In the aftermath of Hurricane Lili in 2002, Chicago native James Ahlers went to Louisiana to find work, but instead soon found himself homeless when he spent nearly all his earnings on lodging. "I was supposed to go back to Chicago, but I never did," Ahlers said.
James Ahlers came to Louisiana in search of work but soon joined the ranks of the area homeless.
Determining the number of homeless in any part of the country can be difficult, and even more so in rural areas such as central Louisiana where the homeless are likely to be found in vacant outbuildings, wooded areas and even barns. Homeless advocates have learned that homeless people often move from place to place to find food, a roof over their head and safety - basic needs to all of us.
Volunteers and homeless assistance providers recently began this year's effort to find the homeless and assess their needs. HOPE House Executive Director Wanda Ozier, in search of financial assistance, then uses those numbers as part of a report to HUD on the cumulative homeless population in central Louisiana.
Dorothy Thomas of the Central Louisiana Homeless Coalition speaks with a homeless man.
HOPE House and other area homeless providers use ServicePoint, an Internet-based tracking and case management system to collect demographic data and report detailed information on homeless characteristics. The goal of collecting better data is one initiative that will help the community and others develop housing and programs that get people off the street and into permanent housing with support that can be maintained over time. Talking directly with the homeless, learning their characteristics and asking about their needs is far more effective than making assumptions often based on stereotypes and incomplete information.
According to area advocates, programs for the homeless in central Louisiana should improve in couple important ways as a result of efforts to more effectively count the homeless, which one recent night totaled nearly 350 in four parishes.

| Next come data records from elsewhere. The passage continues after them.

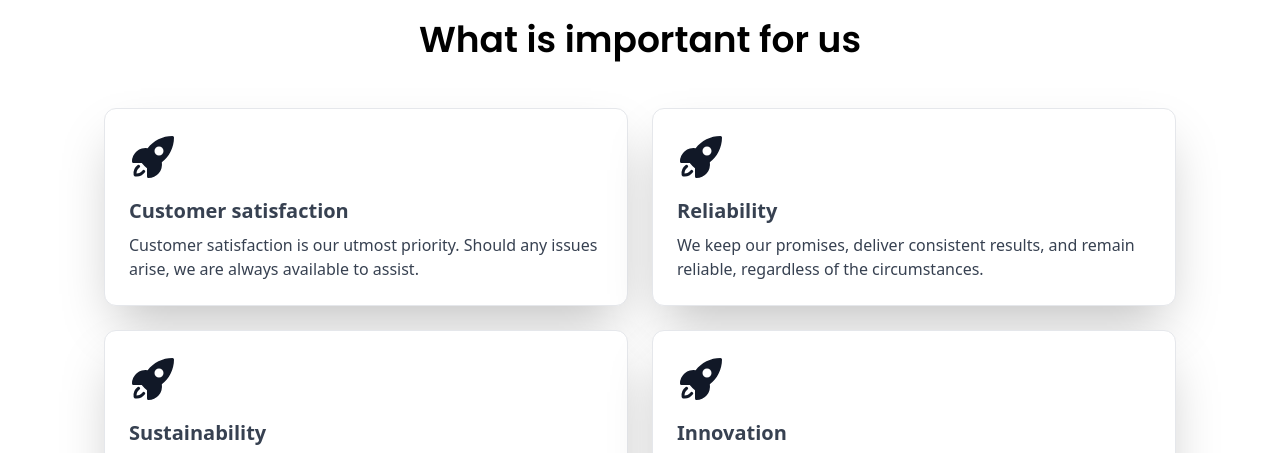
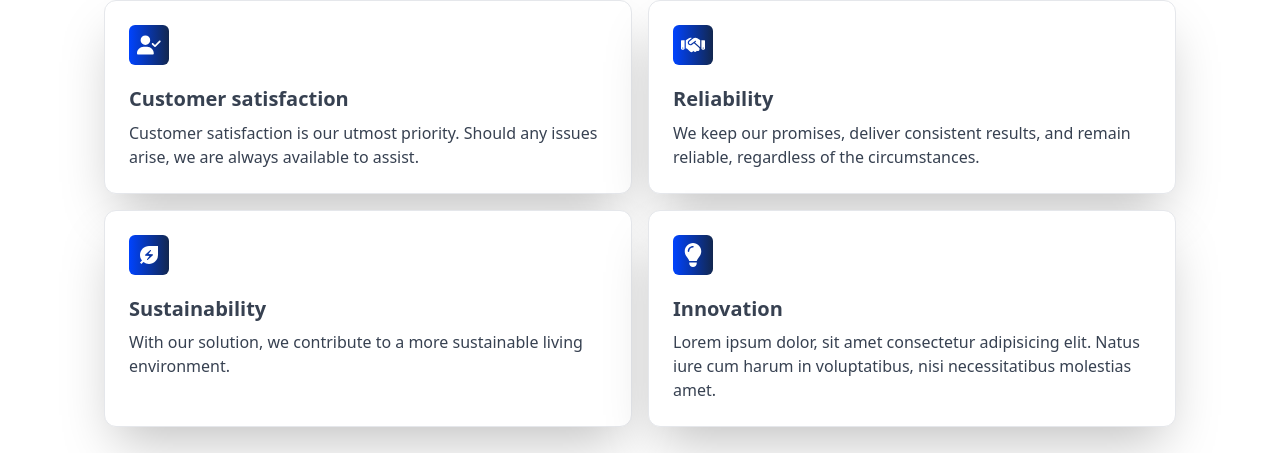
Before and after one commit to Rebin-Inc/rebin-website, a React (Create React App) app: page /about in a window 1280 px wide. Shown: the part 1520-1973 px from the top of the page. Built offline with nearby package versions, Linux system fonts and the light colour scheme.

Commit message:
Further styling of 'about' page

```diff
--- a/src/pages/about/About.js
+++ b/src/pages/about/About.js
@@ -4,11 +4,12 @@ import StatisticBar from "./components/StatisticBar";
 import ValueCards from "./components/ValueCards";
 import TeamCards from "./components/TeamCards";
 import NewsCards from "./components/NewsCards";
+import ArrowRightWhite from "../../assets/images/Pijl_Rechts_Wit.svg";
 
 const About = () => {
   return (
     <main className="space-y-36">
-      <div className="grid grid-cols-2 gap-4 mt-28">
+      <div className="grid grid-cols-2 gap-4">
         <div>
           <h1 className="text-gradient-horizontal font-bold text-3xl">
             Our story
@@ -29,7 +30,7 @@ const About = () => {
       <StatisticBar></StatisticBar>
       <div className="grid grid-cols-2 px-10">
         <img
-          className="w-72 h-64 rounded-lg object-cover mx-auto"
+          className="w-72 h-60 rounded-lg object-cover mx-auto m-4"
           src="https://images.unsplash.com/photo-1682407186023-12c70a4a35e0?ixlib=rb-4.0.3&ixid=MnwxMjA3fDB8MHxwaG90by1wYWdlfHx8fGVufDB8fHx8&auto=format&fit=crop&w=2832&q=80"
           alt="nature"
         />
@@ -58,25 +59,37 @@ const About = () => {
         <ValueCards></ValueCards>
       </div>
 
-      <div>
-        <h1 className="text-center text-gradient-horizontal font-bold text-3xl">
+      <div className="text-center">
+        <h1 className="text-gradient-horizontal font-bold text-3xl">
           Meet our team
         </h1>
-        <h2 className="text-center font-bold text-4xl mt-4">
+        <h2 className="font-bold text-4xl mt-4">
           Meet the Rebineers thriving for impact
         </h2>
         <TeamCards></TeamCards>
-        <button>Become a Rebineer</button>
+        <button className="relative inline-flex items-center justify-center space-x-2 px-5 rounded-full p-2 bg-gradient font-bold text-white focus:outline-none focus:ring-2 focus:ring-inset focus:ring-white">
+          <span className="sr-only">Become a Rebineer</span>
+          Become a Rebineer
+          <img src={ArrowRightWhite} alt="Rebin Arrow" className="w-8" />
+        </button>
       </div>
       <div>
-        <h1>Articles</h1>
-        <h2>Rebin in the news</h2>
+        <h1 className="text-gradient-horizontal font-bold text-3xl">
+          Articles
+        </h1>
+        <h2 className="font-bold text-4xl mt-4">Rebin in the news</h2>
         <NewsCards></NewsCards>
       </div>
-      <div>
-        <h1>Is you organisation next?</h1>
-        <h2>start now</h2>
-        <button>Contact us</button>
+      <div className="grid place-content-center">
+        <div className="space-y-4 flex flex-col">
+          <h1 className="font-bold text-5xl">Is your organisation next?</h1>
+          <h2 className=" text-5xl mt-4">start now</h2>
+          <button className="mx-auto inline-flex items-center justify-center space-x-2 px-5 rounded-full p-2 bg-gradient font-bold text-white focus:outline-none focus:ring-2 focus:ring-inset focus:ring-white">
+            <span className="sr-only">Contact us</span>
+            Contact us
+            <img src={ArrowRightWhite} alt="Rebin Arrow" className="w-8" />
+          </button>
+        </div>
       </div>
     </main>
   );
--- a/src/pages/about/components/NewsCards.js
+++ b/src/pages/about/components/NewsCards.js
@@ -32,22 +32,29 @@ const NewsCards = () => {
   ];
 
   return (
-    <div className="grid grid-cols-3">
+    <div className="grid grid-cols-3 my-16">
       {news.map((article) => (
-        <div class="relative flex flex-col mt-6 text-gray-700 bg-white shadow-md bg-clip-border rounded-xl w-96">
-          <div class="relative h-56 mx-4 -mt-6 overflow-hidden text-white shadow-lg bg-clip-border rounded-xl bg-blue-gray-500 shadow-blue-gray-500/40">
+        <button className="w-96">
+          <div className="p-4 pb-8 relative flex flex-col text-gray-700 bg-white shadow-2xl bg-clip-border rounded-xl w-96">
+            <div className="relative h-48 -mt-6 overflow-hidden text-white shadow-lg bg-clip-border rounded-xl bg-blue-gray-500 shadow-blue-gray-500/40">
               <img src={article.image} alt="News article" />
             </div>
-          <div class="p-6">
-            <h5 class="block mb-2 font-sans text-xl antialiased font-semibold leading-snug tracking-normal text-blue-gray-900">
+            <div className="mb-6 mt-10 bg-rebin-grey w-28 rounded-lg">
+              <h5 className="text-gradient-horizontal text-center font-bold">
+                News article
+              </h5>
+            </div>
+            <div className="">
+              <h5 className="h-20 text-left block mb-2 font-sans text-xl antialiased font-semibold leading-snug tracking-normal text-blue-gray-900">
                 {article.title}
               </h5>
-            <p class="mb-4 text-sm font-sans text-blue-gray-500">
+              <p className="my-auto text-left text-sm font-sans text-blue-gray-500">
                 {article.duration} &emsp;
                 {article.date}
               </p>
             </div>
           </div>
+        </button>
       ))}
     </div>
   );
--- a/src/pages/about/components/ValueCards.js
+++ b/src/pages/about/components/ValueCards.js
@@ -1,24 +1,16 @@
 import React from "react";
 import { Card, CardBody, Typography } from "@material-tailwind/react";
+import { FaUserCheck, FaHandshake, FaLightbulb } from "react-icons/fa6";
+import { MdEnergySavingsLeaf } from "react-icons/md";
 
 const ValueCards = () => {
   return (
-    <div className="grid grid-cols-2 place-content-center mx-auto max-w-7xl gap-6 p-12 px-20">
+    <div className="grid grid-cols-2 place-content-center mx-auto max-w-7xl gap-4 p-12 px-20">
       <Card className="shadow-2xl border">
         <CardBody>
-          <svg
-            xmlns="http://www.w3.org/2000/svg"
-            viewBox="0 0 24 24"
-            fill="currentColor"
-            className="mb-4 h-12 w-12 text-gray-900"
-          >
-            <path
-              fillRule="evenodd"
-              d="M9.315 7.584C12.195 3.883 16.695 1.5 21.75 1.5a.75.75 0 01.75.75c0 5.056-2.383 9.555-6.084 12.436A6.75 6.75 0 019.75 22.5a.75.75 0 01-.75-.75v-4.131A15.838 15.838 0 016.382 15H2.25a.75.75 0 01-.75-.75 6.75 6.75 0 017.815-6.666zM15 6.75a2.25 2.25 0 100 4.5 2.25 2.25 0 000-4.5z"
-              clipRule="evenodd"
-            />
-            <path d="M5.26 17.242a.75.75 0 10-.897-1.203 5.243 5.243 0 00-2.05 5.022.75.75 0 00.625.627 5.243 5.243 0 005.022-2.051.75.75 0 10-1.202-.897 3.744 3.744 0 01-3.008 1.51c0-1.23.592-2.323 1.51-3.008z" />
-          </svg>
+          <div className="bg-gradient rounded-md w-10">
+            <FaUserCheck className="w-10 h-10 p-2 mb-5 text-white"></FaUserCheck>
+          </div>
           <Typography variant="h5" color="blue-gray" className="mb-2">
             Customer satisfaction
           </Typography>
@@ -30,19 +22,9 @@ const ValueCards = () => {
       </Card>
       <Card className="shadow-2xl border">
         <CardBody>
-          <svg
-            xmlns="http://www.w3.org/2000/svg"
-            viewBox="0 0 24 24"
-            fill="currentColor"
-            className="mb-4 h-12 w-12 text-gray-900"
-          >
-            <path
-              fillRule="evenodd"
-              d="M9.315 7.584C12.195 3.883 16.695 1.5 21.75 1.5a.75.75 0 01.75.75c0 5.056-2.383 9.555-6.084 12.436A6.75 6.75 0 019.75 22.5a.75.75 0 01-.75-.75v-4.131A15.838 15.838 0 016.382 15H2.25a.75.75 0 01-.75-.75 6.75 6.75 0 017.815-6.666zM15 6.75a2.25 2.25 0 100 4.5 2.25 2.25 0 000-4.5z"
-              clipRule="evenodd"
-            />
-            <path d="M5.26 17.242a.75.75 0 10-.897-1.203 5.243 5.243 0 00-2.05 5.022.75.75 0 00.625.627 5.243 5.243 0 005.022-2.051.75.75 0 10-1.202-.897 3.744 3.744 0 01-3.008 1.51c0-1.23.592-2.323 1.51-3.008z" />
-          </svg>
+          <div className="bg-gradient rounded-md w-10">
+            <FaHandshake className="w-10 h-10 p-2 mb-5 text-white"></FaHandshake>
+          </div>
           <Typography variant="h5" color="blue-gray" className="mb-2">
             Reliability
           </Typography>
@@ -54,19 +36,9 @@ const ValueCards = () => {
       </Card>
       <Card className="shadow-2xl border">
         <CardBody>
-          <svg
-            xmlns="http://www.w3.org/2000/svg"
-            viewBox="0 0 24 24"
-            fill="currentColor"
-            className="mb-4 h-12 w-12 text-gray-900"
-          >
-            <path
-              fillRule="evenodd"
-              d="M9.315 7.584C12.195 3.883 16.695 1.5 21.75 1.5a.75.75 0 01.75.75c0 5.056-2.383 9.555-6.084 12.436A6.75 6.75 0 019.75 22.5a.75.75 0 01-.75-.75v-4.131A15.838 15.838 0 016.382 15H2.25a.75.75 0 01-.75-.75 6.75 6.75 0 017.815-6.666zM15 6.75a2.25 2.25 0 100 4.5 2.25 2.25 0 000-4.5z"
-              clipRule="evenodd"
-            />
-            <path d="M5.26 17.242a.75.75 0 10-.897-1.203 5.243 5.243 0 00-2.05 5.022.75.75 0 00.625.627 5.243 5.243 0 005.022-2.051.75.75 0 10-1.202-.897 3.744 3.744 0 01-3.008 1.51c0-1.23.592-2.323 1.51-3.008z" />
-          </svg>
+          <div className="bg-gradient rounded-md w-10">
+            <MdEnergySavingsLeaf className="w-10 h-10 p-2 mb-5 text-white"></MdEnergySavingsLeaf>
+          </div>
           <Typography variant="h5" color="blue-gray" className="mb-2">
             Sustainability
           </Typography>
@@ -78,19 +50,9 @@ const ValueCards = () => {
       </Card>
       <Card className="shadow-2xl border">
         <CardBody>
-          <svg
-            xmlns="http://www.w3.org/2000/svg"
-            viewBox="0 0 24 24"
-            fill="currentColor"
-            className="mb-4 h-12 w-12 text-gray-900"
-          >
-            <path
-              fillRule="evenodd"
-              d="M9.315 7.584C12.195 3.883 16.695 1.5 21.75 1.5a.75.75 0 01.75.75c0 5.056-2.383 9.555-6.084 12.436A6.75 6.75 0 019.75 22.5a.75.75 0 01-.75-.75v-4.131A15.838 15.838 0 016.382 15H2.25a.75.75 0 01-.75-.75 6.75 6.75 0 017.815-6.666zM15 6.75a2.25 2.25 0 100 4.5 2.25 2.25 0 000-4.5z"
-              clipRule="evenodd"
-            />
-            <path d="M5.26 17.242a.75.75 0 10-.897-1.203 5.243 5.243 0 00-2.05 5.022.75.75 0 00.625.627 5.243 5.243 0 005.022-2.051.75.75 0 10-1.202-.897 3.744 3.744 0 01-3.008 1.51c0-1.23.592-2.323 1.51-3.008z" />
-          </svg>
+          <div className="bg-gradient rounded-md w-10">
+            <FaLightbulb className="w-10 h-10 p-2 mb-5 text-white"></FaLightbulb>
+          </div>
           <Typography variant="h5" color="blue-gray" className="mb-2">
             Innovation
           </Typography>
```
Lines whose indentation alone changed are shown as unchanged.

The very act of engaging volunteers and the community in finding and counting area homeless has helped raise public awareness and efforts to serve them, says Suelynne Mickey, program coordinator. As a result, they receive more calls from churches offering assistance and more calls from people seeking help for the homeless.
Regardless of how the homeless are counted, the coalition estimates that shelter is available for only some 1,500 of the estimated 2,800 homeless, resulting in a "bed gap" of nearly 1,300. And as for James Ahlers, after talking with volunteers, he's still homeless, walking down the road in search of shelter for the night.